Copley Press, Inc.
J.S. Copley Library
La Jolla, CA
Papers: 1785, 1.5 pages.
A letter from John Jay to John Lowell written on May 10, 1785. The letter contains one of John Jay's most significant and early statements on Federalism. "It is my first wish to see the United States assume and merit the Characrter [sic] of one Great Nation, whose Territory is divided into different States merely for convenient Government, and the more easy and prompt Administration of Justice."


Huntington Library
Manuscripts Department
San Marino, CA
Papers: In the Spence and Lowell Family Papers, ca. 1740-1958, 321 pieces.
Persons represented include John Lowell. An unpublished finding aid is available in the repository.
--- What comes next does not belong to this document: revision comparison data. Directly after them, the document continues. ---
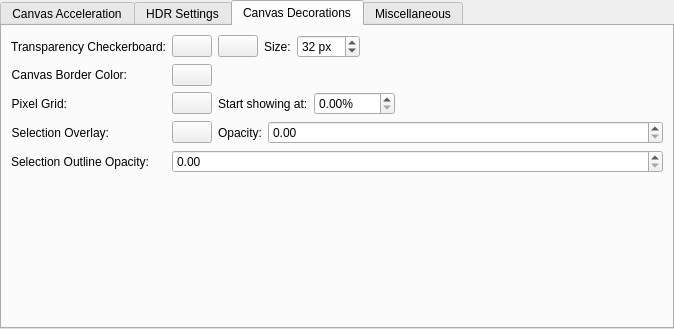
KDE/krita, file libs/ui/forms/wdgdisplaysettings.ui: the form before one commit.
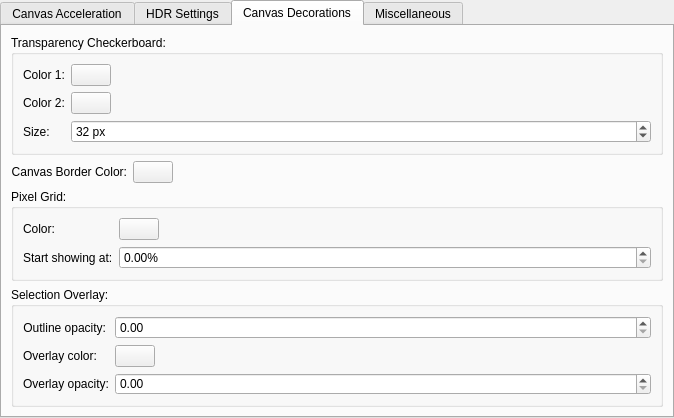
The form after the commit. The open tabs and pages were chosen to show the change. Custom widgets are drawn as their Qt base class.

Commit message:
Display Settings: apply form layout to the widgets and label them appropriately
Part-of: <https://invent.kde.org/graphics/krita/-/merge_requests/1742>

Diff of the .ui file:
```diff
--- a/libs/ui/forms/wdgdisplaysettings.ui
+++ b/libs/ui/forms/wdgdisplaysettings.ui
@@ -11,7 +11,7 @@
     <x>0</x>
     <y>0</y>
     <width>674</width>
-    <height>329</height>
+    <height>413</height>
    </rect>
   </property>
   <property name="sizePolicy">
@@ -283,51 +283,54 @@
        <string>Canvas Decorations</string>
       </attribute>
       <layout class="QFormLayout" name="formLayout_2">
-       <item row="0" column="0">
-        <widget class="QLabel" name="label_4">
-         <property name="sizePolicy">
-          <sizepolicy hsizetype="Minimum" vsizetype="Preferred">
-           <horstretch>0</horstretch>
-           <verstretch>0</verstretch>
-          </sizepolicy>
-         </property>
-         <property name="text">
+       <item row="0" column="0" colspan="2">
+        <widget class="QGroupBox" name="groupBox">
+         <property name="title">
           <string>Transparency Checkerboard:</string>
          </property>
-         <property name="alignment">
-          <set>Qt::AlignRight|Qt::AlignTrailing|Qt::AlignVCenter</set>
-         </property>
-        </widget>
-       </item>
-       <item row="0" column="1">
-        <widget class="QFrame" name="frame_4">
-         <layout class="QHBoxLayout" name="horizontalLayout_3">
-          <property name="leftMargin">
-           <number>0</number>
-          </property>
-          <property name="topMargin">
-           <number>0</number>
-          </property>
-          <property name="rightMargin">
-           <number>0</number>
-          </property>
-          <property name="bottomMargin">
-           <number>0</number>
-          </property>
-          <item>
-           <widget class="KisColorButton" name="colorChecks2"/>
+         <layout class="QFormLayout" name="formLayout_9">
+          <item row="0" column="0">
+           <widget class="QLabel" name="label_4">
+            <property name="text">
+             <string>Color 1:</string>
+            </property>
+           </widget>
           </item>
-          <item>
-           <widget class="KisColorButton" name="colorChecks1"/>
+          <item row="0" column="1">
+           <widget class="KisColorButton" name="colorChecks1">
+            <property name="sizePolicy">
+             <sizepolicy hsizetype="Fixed" vsizetype="Fixed">
+              <horstretch>0</horstretch>
+              <verstretch>0</verstretch>
+             </sizepolicy>
+            </property>
+           </widget>
           </item>
-          <item>
+          <item row="1" column="1">
+           <widget class="KisColorButton" name="colorChecks2">
+            <property name="sizePolicy">
+             <sizepolicy hsizetype="Fixed" vsizetype="Fixed">
+              <horstretch>0</horstretch>
+              <verstretch>0</verstretch>
+             </sizepolicy>
+            </property>
+           </widget>
+          </item>
+          <item row="1" column="0">
+           <widget class="QLabel" name="label_10">
+            <property name="text">
+             <string>Color 2:</string>
+            </property>
+           </widget>
+          </item>
+          <item row="2" column="0">
            <widget class="QLabel" name="lblCheckSize">
             <property name="text">
              <string>Size:</string>
             </property>
            </widget>
           </item>
-          <item>
+          <item row="2" column="1">
            <widget class="KisIntParseSpinBox" name="intCheckSize">
             <property name="suffix">
              <string> px</string>
@@ -340,19 +343,6 @@
             </property>
            </widget>
           </item>
-          <item>
-           <spacer name="horizontalSpacer">
-            <property name="orientation">
-             <enum>Qt::Horizontal</enum>
-            </property>
-            <property name="sizeHint" stdset="0">
-             <size>
-              <width>0</width>
-              <height>20</height>
-             </size>
-            </property>
-           </spacer>
-          </item>
          </layout>
         </widget>
        </item>
@@ -367,281 +357,124 @@
         </widget>
        </item>
        <item row="1" column="1">
-        <widget class="QFrame" name="frame_3">
-         <layout class="QHBoxLayout" name="horizontalLayout_2">
-          <property name="leftMargin">
-           <number>0</number>
-          </property>
-          <property name="topMargin">
-           <number>0</number>
-          </property>
-          <property name="rightMargin">
-           <number>0</number>
-          </property>
-          <property name="bottomMargin">
-           <number>0</number>
-          </property>
-          <item>
-           <widget class="KisColorButton" name="canvasBorder">
-            <property name="sizePolicy">
-             <sizepolicy hsizetype="Minimum" vsizetype="Fixed">
-              <horstretch>0</horstretch>
-              <verstretch>0</verstretch>
-             </sizepolicy>
-            </property>
-           </widget>
-          </item>
-          <item>
-           <spacer name="horizontalSpacer_3">
-            <property name="orientation">
-             <enum>Qt::Horizontal</enum>
-            </property>
-            <property name="sizeHint" stdset="0">
-             <size>
-              <width>422</width>
-              <height>20</height>
-             </size>
-            </property>
-           </spacer>
-          </item>
-         </layout>
+        <widget class="KisColorButton" name="canvasBorder">
+         <property name="sizePolicy">
+          <sizepolicy hsizetype="Fixed" vsizetype="Fixed">
+           <horstretch>0</horstretch>
+           <verstretch>0</verstretch>
+          </sizepolicy>
+         </property>
         </widget>
        </item>
-       <item row="2" column="0">
-        <widget class="QLabel" name="lblCanvasBorderColor_2">
-         <property name="text">
+       <item row="2" column="0" colspan="2">
+        <widget class="QGroupBox" name="groupBox_2">
+         <property name="title">
           <string>Pixel Grid:</string>
          </property>
-         <property name="alignment">
-          <set>Qt::AlignRight|Qt::AlignTrailing|Qt::AlignVCenter</set>
-         </property>
-        </widget>
-       </item>
-       <item row="2" column="1">
-        <widget class="QFrame" name="frame">
-         <layout class="QHBoxLayout" name="horizontalLayout_6">
-          <property name="leftMargin">
-           <number>0</number>
-          </property>
-          <property name="topMargin">
-           <number>0</number>
-          </property>
-          <property name="rightMargin">
-           <number>0</number>
-          </property>
-          <property name="bottomMargin">
-           <number>0</number>
-          </property>
-          <item>
+         <layout class="QFormLayout" name="formLayout_3">
+          <item row="0" column="0">
+           <widget class="QLabel" name="label_11">
+            <property name="text">
+             <string>Color:</string>
+            </property>
+           </widget>
+          </item>
+          <item row="0" column="1">
            <widget class="KisColorButton" name="pixelGridColorButton">
+            <property name="sizePolicy">
+             <sizepolicy hsizetype="Fixed" vsizetype="Fixed">
+              <horstretch>0</horstretch>
+              <verstretch>0</verstretch>
+             </sizepolicy>
+            </property>
+           </widget>
+          </item>
+          <item row="1" column="0">
+           <widget class="QLabel" name="gridThresholdLabel">
             <property name="text">
-             <string/>
+             <string>Start showing at:</string>
             </property>
            </widget>
           </item>
-          <item>
-           <widget class="QFrame" name="frame_6">
-            <layout class="QFormLayout" name="formLayout_3">
-             <property name="leftMargin">
-              <number>0</number>
-             </property>
-             <property name="topMargin">
-              <number>0</number>
-             </property>
-             <property name="rightMargin">
-              <number>0</number>
-             </property>
-             <property name="bottomMargin">
-              <number>0</number>
-             </property>
-             <item row="0" column="0">
-              <widget class="QLabel" name="gridThresholdLabel">
-               <property name="text">
-                <string>Start showing at:</string>
-               </property>
-              </widget>
-             </item>
-             <item row="0" column="1">
-              <widget class="QDoubleSpinBox" name="pixelGridDrawingThresholdBox">
-               <property name="suffix">
-                <string>%</string>
-               </property>
-               <property name="maximum">
-                <double>9999.000000000000000</double>
-               </property>
-              </widget>
-             </item>
-            </layout>
-           </widget>
-          </item>
-          <item>
-           <spacer name="horizontalSpacer_2">
-            <property name="orientation">
-             <enum>Qt::Horizontal</enum>
+          <item row="1" column="1">
+           <widget class="QDoubleSpinBox" name="pixelGridDrawingThresholdBox">
+            <property name="suffix">
+             <string>%</string>
             </property>
-            <property name="sizeHint" stdset="0">
-             <size>
-              <width>40</width>
-              <height>20</height>
-             </size>
+            <property name="maximum">
+             <double>9999.000000000000000</double>
             </property>
-           </spacer>
+           </widget>
           </item>
          </layout>
         </widget>
        </item>
-       <item row="3" column="0">
-        <widget class="QLabel" name="label_8">
-         <property name="sizePolicy">
-          <sizepolicy hsizetype="Minimum" vsizetype="Preferred">
-           <horstretch>0</horstretch>
-           <verstretch>0</verstretch>
-          </sizepolicy>
-         </property>
-         <property name="text">
+       <item row="3" column="0" colspan="2">
+        <widget class="QGroupBox" name="groupBox_3">
+         <property name="title">
           <string>Selection Overlay:</string>
          </property>
-         <property name="alignment">
-          <set>Qt::AlignRight|Qt::AlignTrailing|Qt::AlignVCenter</set>
-         </property>
-        </widget>
-       </item>
-       <item row="3" column="1">
-        <widget class="QFrame" name="frame_7">
-         <layout class="QHBoxLayout" name="horizontalLayout_8">
-          <property name="leftMargin">
-           <number>0</number>
-          </property>
-          <property name="topMargin">
-           <number>0</number>
-          </property>
-          <property name="rightMargin">
-           <number>0</number>
-          </property>
-          <property name="bottomMargin">
-           <number>0</number>
-          </property>
-          <item>
+         <layout class="QFormLayout" name="formLayout_6">
+          <item row="0" column="0">
+           <widget class="QLabel" name="label_2">
+            <property name="sizePolicy">
+             <sizepolicy hsizetype="Minimum" vsizetype="Preferred">
+              <horstretch>0</horstretch>
+              <verstretch>0</verstretch>
+             </sizepolicy>
+            </property>
+            <property name="text">
+             <string>Outline opacity:</string>
+            </property>
+            <property name="alignment">
+             <set>Qt::AlignRight|Qt::AlignTrailing|Qt::AlignVCenter</set>
+            </property>
+           </widget>
+          </item>
+          <item row="0" column="1">
+           <widget class="KisDoubleSliderSpinBox" name="sldSelectionOutlineOpacity"/>
+          </item>
+          <item row="1" column="0">
+           <widget class="QLabel" name="label_12">
+            <property name="text">
+             <string>Overlay color:</string>
+            </property>
+           </widget>
+          </item>
+          <item row="1" column="1">
            <widget class="KisColorButton" name="btnSelectionOverlayColor">
+            <property name="sizePolicy">
+             <sizepolicy hsizetype="Fixed" vsizetype="Fixed">
+              <horstretch>0</horstretch>
+              <verstretch>0</verstretch>
+             </sizepolicy>
+            </property>
             <property name="text">
              <string/>
             </property>
            </widget>
           </item>
-          <item>
-           <widget class="QFrame" name="frame_5">
-            <layout class="QFormLayout" name="formLayout_4">
-             <property name="leftMargin">
-              <number>0</number>
-             </property>
-             <property name="topMargin">
-              <number>0</number>
-             </property>
-             <property name="rightMargin">
-              <number>0</number>
-             </property>
-             <property name="bottomMargin">
-              <number>0</number>
-             </property>
-             <item row="0" column="0">
-              <widget class="QLabel" name="label_3">
-               <property name="text">
-                <string>Opacity:</string>
-               </property>
-              </widget>
-             </item>
-             <item row="0" column="1">
-              <widget class="KisDoubleSliderSpinBox" name="sldSelectionOverlayOpacity" native="true">
-               <property name="sizePolicy">
-                <sizepolicy hsizetype="MinimumExpanding" vsizetype="Preferred">
-                 <horstretch>0</horstretch>
-                 <verstretch>0</verstretch>
-                </sizepolicy>
-               </property>
-               <property name="minimumSize">
-                <size>
-                 <width>50</width>
-                 <height>20</height>
-                </size>
-               </property>
-              </widget>
-             </item>
-            </layout>
+          <item row="2" column="0">
+           <widget class="QLabel" name="label_3">
+            <property name="text">
+             <string>Overlay opacity:</string>
+            </property>
+           </widget>
+          </item>
+          <item row="2" column="1">
+           <widget class="KisDoubleSliderSpinBox" name="sldSelectionOverlayOpacity">
+            <property name="minimumSize">
+             <size>
+              <width>50</width>
+              <height>20</height>
+             </size>
+            </property>
            </widget>
           </item>
          </layout>
         </widget>
        </item>
-       <item row="4" column="0">
-        <widget class="QLabel" name="label_2">
-         <property name="sizePolicy">
-          <sizepolicy hsizetype="Minimum" vsizetype="Preferred">
-           <horstretch>0</horstretch>
-           <verstretch>0</verstretch>
-          </sizepolicy>
-         </property>
-         <property name="text">
-          <string>Selection Outline Opacity:</string>
-         </property>
-         <property name="alignment">
-          <set>Qt::AlignRight|Qt::AlignTrailing|Qt::AlignVCenter</set>
-         </property>
-        </widget>
-       </item>
-       <item row="4" column="1">
-        <widget class="KisDoubleSliderSpinBox" name="sldSelectionOutlineOpacity" native="true">
-         <property name="sizePolicy">
-          <sizepolicy hsizetype="MinimumExpanding" vsizetype="Preferred">
-           <horstretch>0</horstretch>
-           <verstretch>0</verstretch>
-          </sizepolicy>
-         </property>
-         <property name="minimumSize">
-          <size>
-           <width>50</width>
-           <height>20</height>
-          </size>
-         </property>
-        </widget>
-       </item>
-       <item row="5" column="0" colspan="2">
-        <spacer name="verticalSpacer">
-         <property name="orientation">
-          <enum>Qt::Vertical</enum>
-         </property>
-         <property name="sizeHint" stdset="0">
-          <size>
-           <width>20</width>
-           <height>40</height>
-          </size>
-         </property>
-        </spacer>
-       </item>
       </layout>
-      <widget class="QFrame" name="frame_2">
-       <property name="geometry">
-        <rect>
-         <x>0</x>
-         <y>0</y>
-         <width>100</width>
-         <height>30</height>
-        </rect>
-       </property>
-       <layout class="QHBoxLayout" name="horizontalLayout_7">
-        <property name="leftMargin">
-         <number>0</number>
-        </property>
-        <property name="topMargin">
-         <number>0</number>
-        </property>
-        <property name="rightMargin">
-         <number>0</number>
-        </property>
-        <property name="bottomMargin">
-         <number>0</number>
-        </property>
-       </layout>
-      </widget>
      </widget>
      <widget class="QWidget" name="tab_4">
       <attribute name="title">
```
Library of Congress
Manuscript Division
Washington, DC
Papers: In the Samuel Holten Papers, ca. 1630-1843, 1.6 linear feet.
Correspondents include John Lowell.


Massachusetts Historical Society
Boston, MA
Papers: In the Charles Lowell Manuscripts, 1657-1853, 1 narrow box and 1 oversize folder.
Correspondents include John Lowell.


Portsmouth Athenaeum
Portsmouth, NH
Papers: 1767, 1 item.
A letter from John Lowell to Joseph Whipple written on July 19, 1767. In the letter, John Lowell writes regarding an execution by Joseph Whipple for payment of money, and Joseph Whipple's notes for a response.


The Rosenbach Museum & Library
Philadelphia, PA
Papers: 1789, 1 item.
A letter from Fisher Ames to John Lowell written on April 8, 1789. In the letter, Fisher Ames states his policies on the tariff, asks the cooperation of merchants with the federal government, and gives news of various elections and appointments.

  • Deane, Charles. Judge Lowell and the Massachusetts Declaration of Rights. Boston: Press of J. Wilson and Sons, 1874.